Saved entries
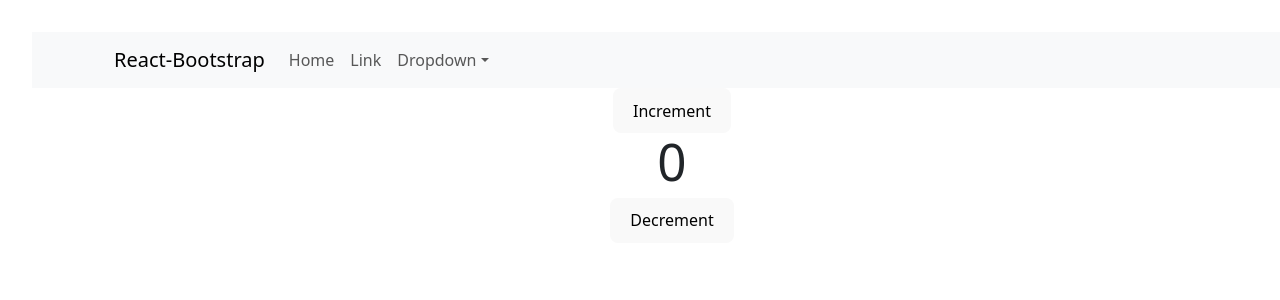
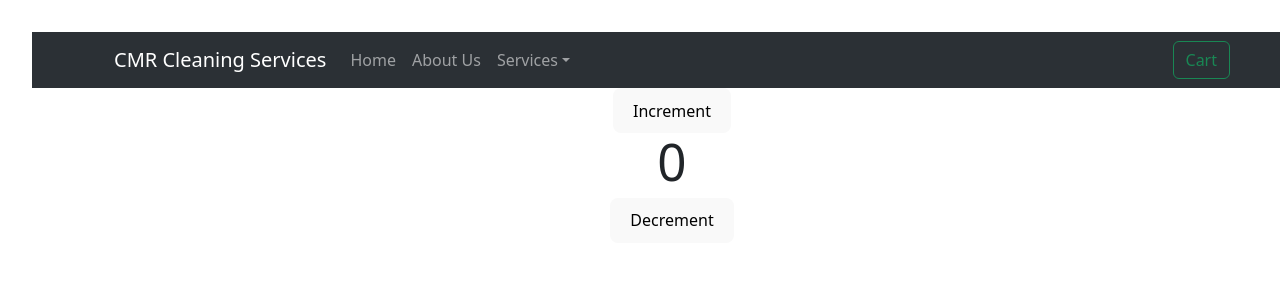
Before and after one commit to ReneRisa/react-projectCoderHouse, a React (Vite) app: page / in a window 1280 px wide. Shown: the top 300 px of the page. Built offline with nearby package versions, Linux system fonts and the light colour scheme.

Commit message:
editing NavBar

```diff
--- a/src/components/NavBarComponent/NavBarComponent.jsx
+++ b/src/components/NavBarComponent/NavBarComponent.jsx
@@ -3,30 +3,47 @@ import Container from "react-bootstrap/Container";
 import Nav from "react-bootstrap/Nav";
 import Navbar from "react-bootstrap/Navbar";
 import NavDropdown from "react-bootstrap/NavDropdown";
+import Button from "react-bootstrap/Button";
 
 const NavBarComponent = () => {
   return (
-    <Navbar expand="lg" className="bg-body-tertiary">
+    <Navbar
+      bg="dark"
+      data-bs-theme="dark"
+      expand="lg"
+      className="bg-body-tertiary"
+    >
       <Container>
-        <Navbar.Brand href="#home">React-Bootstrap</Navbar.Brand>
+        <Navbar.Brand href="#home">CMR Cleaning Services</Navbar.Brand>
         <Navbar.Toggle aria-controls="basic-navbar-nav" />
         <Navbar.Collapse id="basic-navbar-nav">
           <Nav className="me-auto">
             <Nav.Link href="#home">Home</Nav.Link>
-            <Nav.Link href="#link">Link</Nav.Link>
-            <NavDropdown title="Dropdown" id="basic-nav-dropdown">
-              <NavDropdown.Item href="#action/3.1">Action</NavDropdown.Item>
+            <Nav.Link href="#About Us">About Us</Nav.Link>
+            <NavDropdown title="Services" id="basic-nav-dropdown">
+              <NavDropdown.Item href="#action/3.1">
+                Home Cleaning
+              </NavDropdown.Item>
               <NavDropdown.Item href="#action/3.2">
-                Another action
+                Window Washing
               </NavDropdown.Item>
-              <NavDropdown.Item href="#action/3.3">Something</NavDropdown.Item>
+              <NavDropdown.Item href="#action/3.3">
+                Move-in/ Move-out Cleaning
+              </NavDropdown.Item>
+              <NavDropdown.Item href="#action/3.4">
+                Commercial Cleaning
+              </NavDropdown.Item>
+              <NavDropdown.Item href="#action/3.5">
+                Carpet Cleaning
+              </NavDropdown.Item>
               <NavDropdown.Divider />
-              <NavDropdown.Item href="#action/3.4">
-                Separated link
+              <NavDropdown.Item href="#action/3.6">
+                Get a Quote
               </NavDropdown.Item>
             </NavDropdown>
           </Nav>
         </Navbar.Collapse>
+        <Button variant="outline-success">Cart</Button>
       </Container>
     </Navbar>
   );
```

**Task to complete:** Please copy out each line of the data in which the word "body" occurs.

**Answer for the task:**
-    <Navbar expand="lg" className="bg-body-tertiary">
+      className="bg-body-tertiary"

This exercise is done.